(Content revision data)
----

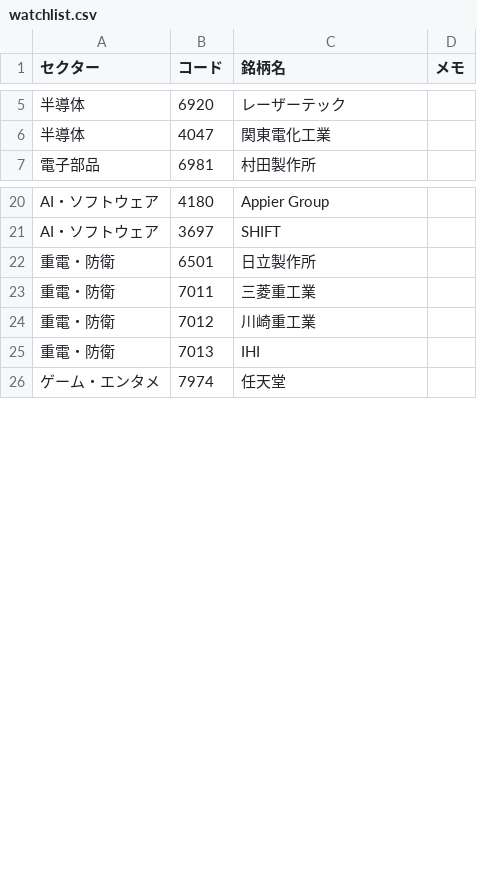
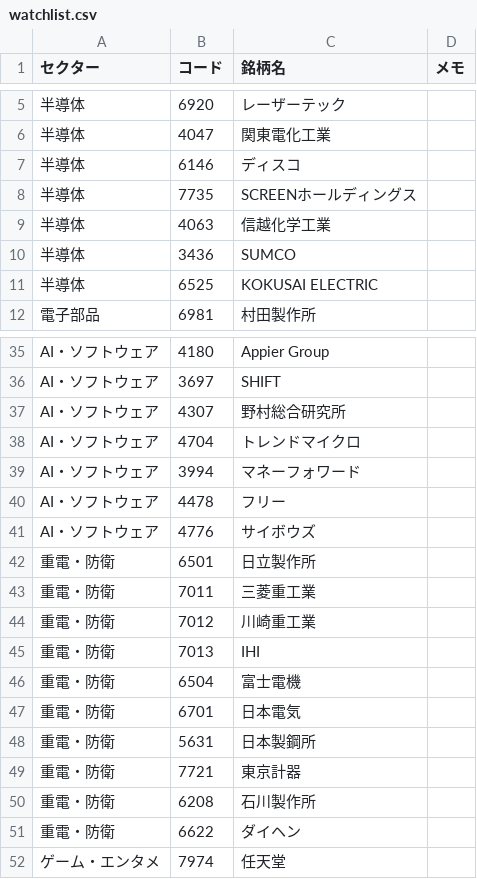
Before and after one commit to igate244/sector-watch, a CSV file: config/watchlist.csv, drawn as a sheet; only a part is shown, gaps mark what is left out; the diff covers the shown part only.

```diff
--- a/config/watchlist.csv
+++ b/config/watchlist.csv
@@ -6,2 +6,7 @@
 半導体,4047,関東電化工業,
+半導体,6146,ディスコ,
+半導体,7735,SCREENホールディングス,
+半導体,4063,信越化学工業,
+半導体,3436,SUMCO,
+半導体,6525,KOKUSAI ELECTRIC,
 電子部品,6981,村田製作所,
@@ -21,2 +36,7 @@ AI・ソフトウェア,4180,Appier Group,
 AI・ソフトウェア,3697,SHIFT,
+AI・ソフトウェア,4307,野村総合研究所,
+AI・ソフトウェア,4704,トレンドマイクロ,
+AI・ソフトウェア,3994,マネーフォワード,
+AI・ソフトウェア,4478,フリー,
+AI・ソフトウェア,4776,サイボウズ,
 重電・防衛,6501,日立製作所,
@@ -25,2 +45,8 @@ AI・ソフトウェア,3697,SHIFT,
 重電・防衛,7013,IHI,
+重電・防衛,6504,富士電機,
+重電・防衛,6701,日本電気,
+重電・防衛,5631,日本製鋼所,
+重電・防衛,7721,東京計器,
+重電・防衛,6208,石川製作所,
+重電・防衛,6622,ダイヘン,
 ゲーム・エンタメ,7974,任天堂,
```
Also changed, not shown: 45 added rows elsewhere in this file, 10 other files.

----

Copy every line where the word "ソフトウェア" is present in the entries above.

@@ -21,2 +36,7 @@ AI・ソフトウェア,4180,Appier Group,
 AI・ソフトウェア,3697,SHIFT,
+AI・ソフトウェア,4307,野村総合研究所,
+AI・ソフトウェア,4704,トレンドマイクロ,
+AI・ソフトウェア,3994,マネーフォワード,
+AI・ソフトウェア,4478,フリー,
+AI・ソフトウェア,4776,サイボウズ,
@@ -25,2 +45,8 @@ AI・ソフトウェア,3697,SHIFT,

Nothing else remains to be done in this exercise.